Total posts 2,059

wilsoni,

Are you working on the assumption that the carrier is the sole operator on a certain segment, thereby abusing its market power?

Assuming there are multiple carriers operating a segment and all of them apply the same tight conditions on cheap fares - Does that constitute cartel behaviour? I suppose there is a burden of proof required to support the case for collusion...

wilsoni Banned

wilsoni Banned

Qantas - Qantas Frequent Flyer

Member since 28 Sep 2011

Total posts 302

The abuse of market power in my view would be, however many carriers collude in the behaviour, in them imposing unconscionable terms - in the sense of helping themselves to double profit (or more).

Hugo

Member since 12 Jun 2013

Total posts 216

Are you actually familiar with how unconscionability works in Australian law? This particular case comes nowhere near what would be required.

spinoza

Member since 01 Feb 2012

Total posts 218

I'm no lawyer, but it is precisely because the company already knows a certain number of people won't make it onto the flight that they can sell it for cheaper.
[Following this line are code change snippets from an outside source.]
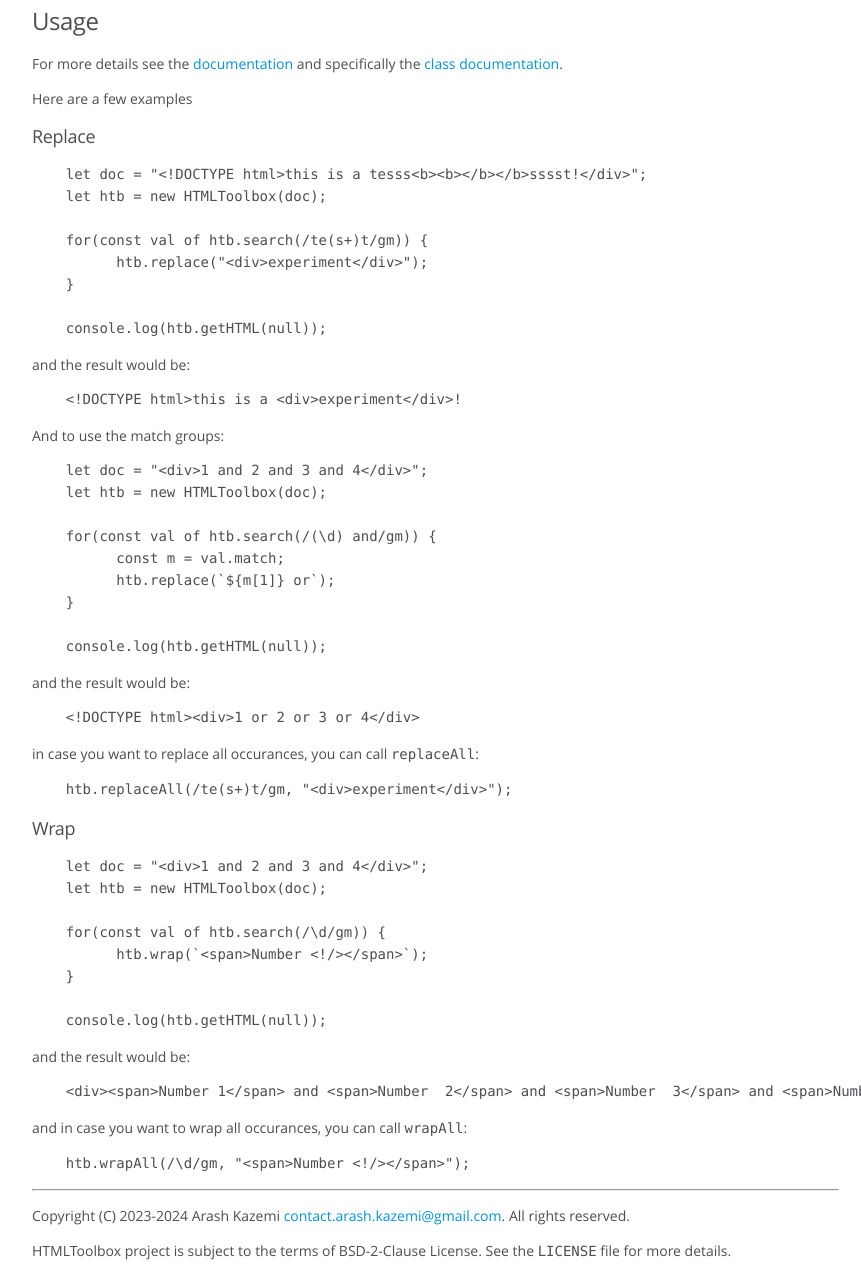
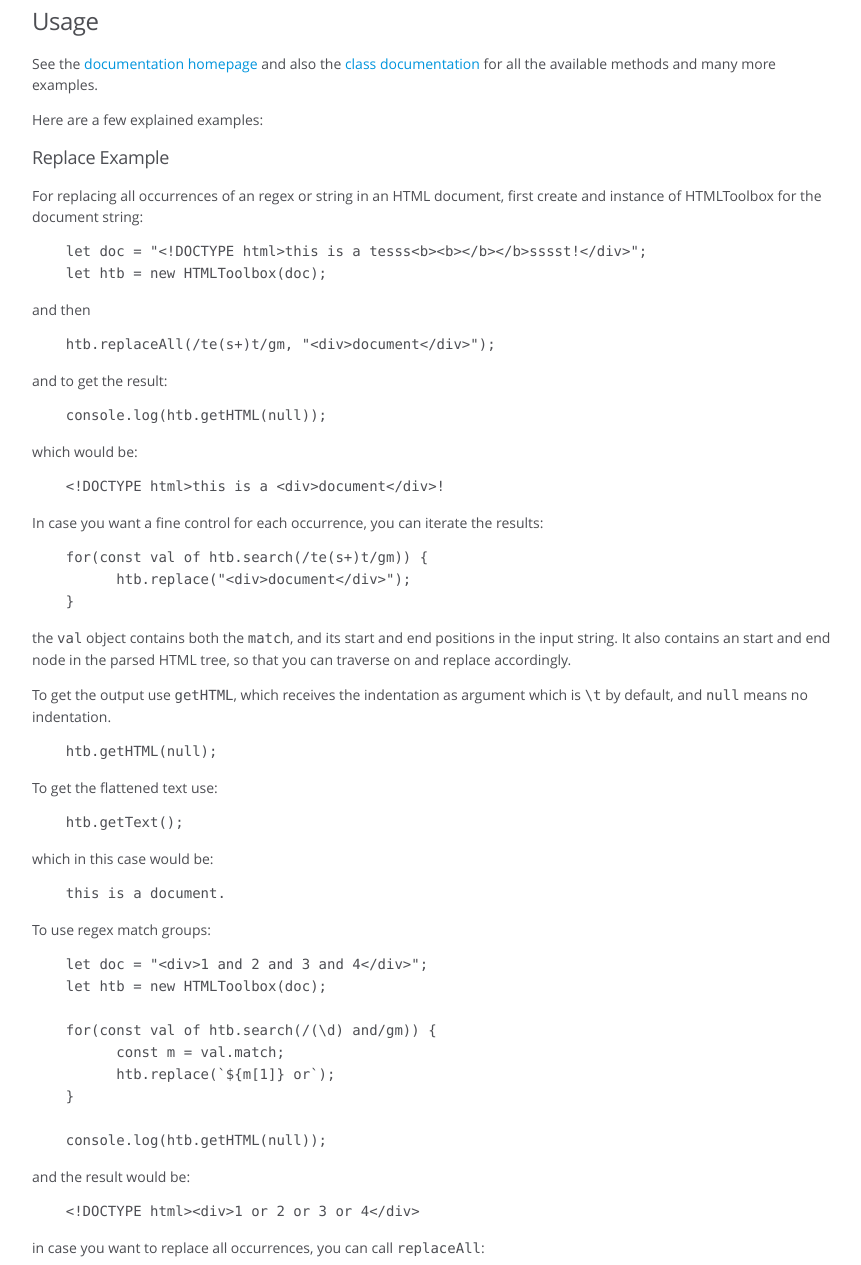
Before and after one commit to arashkazemi/htmltoolbox, a website built with webpack: page docs/index.html in a window 1280 px wide. Shown: the part 1118-2383 px from the top of the page, without its empty margins (0-861 px from the left). Built offline with nearby package versions, Linux system fonts and the light colour scheme.

Commit message:
Improved the documentation.

```diff
--- a/docs/index.html
+++ b/docs/index.html
@@ -52,7 +52,7 @@ and can work in node environment too. It can</p>
 <p><strong>Convert a HTML document to its rendered text</strong>, while being as close as possible to what is
 rendered by browser. For example <code>&lt;b&gt;HTML&lt;/b&gt;Toolbox</code> will be converted to <code>HTMLToolbox</code>,
 or <code>&lt;input value='HTML'&gt;Toolbox</code> will be rendered as <code>HTML Toolbox</code>. Even less used tags like <code>&lt;q&gt;</code>
-are supported, for example <code>&lt;q&gt;HTML&lt;/q&gt;Toolbox</code> will be rendered as <code>&quot;HTML&quot;Toolbox</code>. Stylesheets
+are supported, for example <code>&lt;q&gt;HTML&lt;/q&gt;Toolbox</code> will be rendered as <code>&quot;HTML&quot;Toolbox</code>. Style-sheets
 and scripts are also automatically detected and neglected in rendered text.</p>
 </li>
 <li>
@@ -65,11 +65,11 @@ modification functions included are:</p>
 </ul>
 <ul>
 <li><strong>Remove</strong>: remove the matches.</li>
-<li><strong>Insert</strong>: insert html before or after the matches.</li>
+<li><strong>Insert</strong>: insert HTML before or after the matches.</li>
 <li><strong>Replace</strong>: replace also supports regular expression $ notation.</li>
-<li><strong>Wrap</strong>: the matches can be wrapped in any kind of html, it doesn't need to be only a simple tag.</li>
+<li><strong>Wrap</strong>: the matches can be wrapped in any kind of HTML, it doesn't need to be only a simple tag.</li>
 <li><strong>Change Tags</strong>: change the tags of the matches.</li>
-<li><strong>Set Attributes</strong>: change the html attributes of the matches</li>
+<li><strong>Set Attributes</strong>: change the HTML attributes of the matches</li>
 </ul>
 <ul>
 <li>
@@ -103,23 +103,44 @@ script itself is available in the <code>/dist</code> directory.</p>
 <pre><code>    &lt;script src=&quot;https://unpkg.com/htmltoolbox/dist/htmltoolbox.min.js&quot;&gt;&lt;/script&gt;
 </code></pre>
 <h3>Usage</h3>
-<p>For more details see the <a href="https://github.com/arashkazemi/htmltoolbox">documentation</a> and
-specifically the <a href="https://arashkazemi.github.io/htmltoolbox/HTMLToolbox.html">class documentation</a>.</p>
-<p>Here are a few examples</p>
-<h4>Replace</h4>
+<p>See the <a href="https://github.com/arashkazemi/htmltoolbox">documentation homepage</a> and also
+the <a href="https://arashkazemi.github.io/htmltoolbox/HTMLToolbox.html">class documentation</a> for all
+the available methods and many more examples.</p>
+<p>Here are a few explained examples:</p>
+<h4>Replace Example</h4>
+<p>For replacing all occurrences of an regex or string in an HTML document, first create
+and instance of HTMLToolbox for the document string:</p>
 <pre><code>    let doc = &quot;&lt;!DOCTYPE html&gt;this is a tesss&lt;b&gt;&lt;b&gt;&lt;/b&gt;&lt;/b&gt;sssst!&lt;/div&gt;&quot;;
     let htb = new HTMLToolbox(doc);
-
-    for(const val of htb.search(/te(s+)t/gm)) {
-          htb.replace(&quot;&lt;div&gt;experiment&lt;/div&gt;&quot;);
+</code></pre>
+<p>and then</p>
+<pre><code>    htb.replaceAll(/te(s+)t/gm, &quot;&lt;div&gt;document&lt;/div&gt;&quot;);
+</code></pre>
+<p>and to get the result:</p>
+<pre><code>    console.log(htb.getHTML(null));
+</code></pre>
+<p>which would be:</p>
+<pre><code>    &lt;!DOCTYPE html&gt;this is a &lt;div&gt;document&lt;/div&gt;!
+</code></pre>
+<p>In case you want a fine control for each occurrence, you can iterate the results:</p>
+<pre><code>    for(const val of htb.search(/te(s+)t/gm)) {
+          htb.replace(&quot;&lt;div&gt;document&lt;/div&gt;&quot;);
     }
-
-    console.log(htb.getHTML(null));
 </code></pre>
-<p>and the result would be:</p>
-<pre><code>    &lt;!DOCTYPE html&gt;this is a &lt;div&gt;experiment&lt;/div&gt;!
+<p>the <code>val</code> object contains both the <code>match</code>, and its start and end positions
+in the input string. It also contains an start and end node in the parsed HTML tree, so that you
+can traverse on and replace accordingly.</p>
+<p>To get the output use <code>getHTML</code>, which receives the indentation as argument which is <code>\t</code> by default,
+and <code>null</code> means no indentation.</p>
+<pre><code>    htb.getHTML(null);
 </code></pre>
-<p>And to use the match groups:</p>
+<p>To get the flattened text use:</p>
+<pre><code>    htb.getText();
+</code></pre>
+<p>which in this case would be:</p>
+<pre><code>    this is a document.
+</code></pre>
+<p>To use regex match groups:</p>
 <pre><code>    let doc = &quot;&lt;div&gt;1 and 2 and 3 and 4&lt;/div&gt;&quot;;
     let htb = new HTMLToolbox(doc);
 
@@ -133,14 +154,21 @@ specifically the <a href="https://arashkazemi.github.io/htmltoolbox/HTMLToolbox.
 <p>and the result would be:</p>
 <pre><code>    &lt;!DOCTYPE html&gt;&lt;div&gt;1 or 2 or 3 or 4&lt;/div&gt;
 </code></pre>
-<p>in case you want to replace all occurances, you can call <code>replaceAll</code>:</p>
-<pre><code>    htb.replaceAll(/te(s+)t/gm, &quot;&lt;div&gt;experiment&lt;/div&gt;&quot;);
-</code></pre>
-<h4>Wrap</h4>
+<p>in case you want to replace all occurrences, you can call <code>replaceAll</code>:</p>
+<p>Notice that the creation of the HTMLToolbox instance for a document is to make it possible to
+apply consecutive changes and then get the results.</p>
+<h4>Wrap Example</h4>
+<p>The wrap function receives the wrap envelope as a string and recognizes <code>&lt;!/&gt;</code> as a placeholder
+for the nodes that are being wrapped. The wrap envelope string is parsed as an HTML fragment before
+applying and so errors in it won't break the overall document structure, but may lead to unexpected
+results.</p>
 <pre><code>    let doc = &quot;&lt;div&gt;1 and 2 and 3 and 4&lt;/div&gt;&quot;;
     let htb = new HTMLToolbox(doc);
 
-    for(const val of htb.search(/\d/gm)) {
+    htb.wrapAll(/\d/gm, &quot;&lt;span&gt;Number &lt;!/&gt;&lt;/span&gt;&quot;);
+</code></pre>
+<p>or for fine control on each occurrences:</p>
+<pre><code>    for(const val of htb.search(/\d/gm)) {
           htb.wrap(`&lt;span&gt;Number &lt;!/&gt;&lt;/span&gt;`);
     }
 
@@ -149,9 +177,8 @@ specifically the <a href="https://arashkazemi.github.io/htmltoolbox/HTMLToolbox.
 <p>and the result would be:</p>
 <pre><code>    &lt;div&gt;&lt;span&gt;Number 1&lt;/span&gt; and &lt;span&gt;Number  2&lt;/span&gt; and &lt;span&gt;Number  3&lt;/span&gt; and &lt;span&gt;Number  4&lt;/span&gt;&lt;/div&gt;
 </code></pre>
-<p>and in case you want to wrap all occurances, you can call <code>wrapAll</code>:</p>
-<pre><code>    htb.wrapAll(/\d/gm, &quot;&lt;span&gt;Number &lt;!/&gt;&lt;/span&gt;&quot;);
-</code></pre>
+<p>See the <a href="https://arashkazemi.github.io/htmltoolbox/HTMLToolbox.html">class documentation</a> for all
+other methods, features, and also the details of the data structures.</p>
 <hr>
 <p>Copyright (C) 2023-2024 Arash Kazemi <a href="mailto:contact.arash.kazemi@gmail.com">contact.arash.kazemi@gmail.com</a>. All rights reserved.</p>
 <p>HTMLToolbox project is subject to the terms of BSD-2-Clause License. See the <code>LICENSE</code> file for more details.</p></article>
--- a/package.json
+++ b/package.json
@@ -1,6 +1,6 @@
 {
   "name": "htmltoolbox",
-  "version": "1.2.2",
+  "version": "1.2.3",
   "repository": "github:arashkazemi/htmltoolbox",
   "description": "Search and Modification Engine for HTML Documents",
   "main": "src/htmltoolbox.js",
```
Also changed, not shown: docs/HTMLToolbox.html (+15 -15 lines), docs/htmltoolbox.js.html (+3 -0 lines), README.md, dist/htmltoolbox.min.js.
Its not that different to buying a scoopon / groupon vs booking at a restaurant. By going the cheap route, you have less flexibility.

You mentioned the "inability to get a refund even though the airline has resold the seat to a new buyer" - if I'm not able to use a voucher at a restaurant, I can't demand a refund, or ask the restaurant to hold the table, cook the meal, and not let anyone eat it!

ecg

Member since 20 Dec 2012

Total posts 21

So not only do you want supercheap airfares but you want them to be refundable and transferable too.

Did anyone mention ME, ME, ME, ME, ME??

wilsoni Banned

wilsoni Banned

Qantas - Qantas Frequent Flyer

Member since 28 Sep 2011

Total posts 302

Who is "you"?  Anyway, I don't see anything here that says anyone "wants" these fares to always be refundable - only that airlines don't sell the same seat twice or more without refunding at least a part of the cancellation(s).  As for ecg, his/her post speaks for itself - the me, me etc is ecg self-indulgently failing to articulate an opinion.

ecg

Member since 20 Dec 2012

Total posts 21

Yes, I'm sure the OP asked the question merely as an intellectual exercise.

Get over yourself.

 

Southland

Virgin Australia - Velocity Rewards

Member since 31 Jan 2012

Total posts 57

Buy a fare that has in its terms and conditions the chance to refund or transfer. Easy as. Not sale fares

If not then they are the terms of purchase. Miss the flight forefit the money paid. Its quite clear when you buy the fare what you get.

brinkers

Qantas - Qantas Frequent Flyer

Member since 16 Jun 2011

Total posts 226

IIRC, in the Jetstar vs Free case ragarding fees for name changes, the Supreme Court supported the idea that cheap tickets could come with more restrictive conditions than more expensive fares. The airline offers cheap, inflexible or expensive, flexible and you as a consumer choose which way you want to go. 

TheRealBabushka

Member since 21 Apr 2012

Total posts 2,059

I don't know about all of you but I think its awfully sexy when you're able to quote case law!

Hi Guest, join in the discussion on Most airlines now offer super low fares with conditions stating that if you cannot use the trip, for whatever reason, the money paid is forfeit.

Attach Files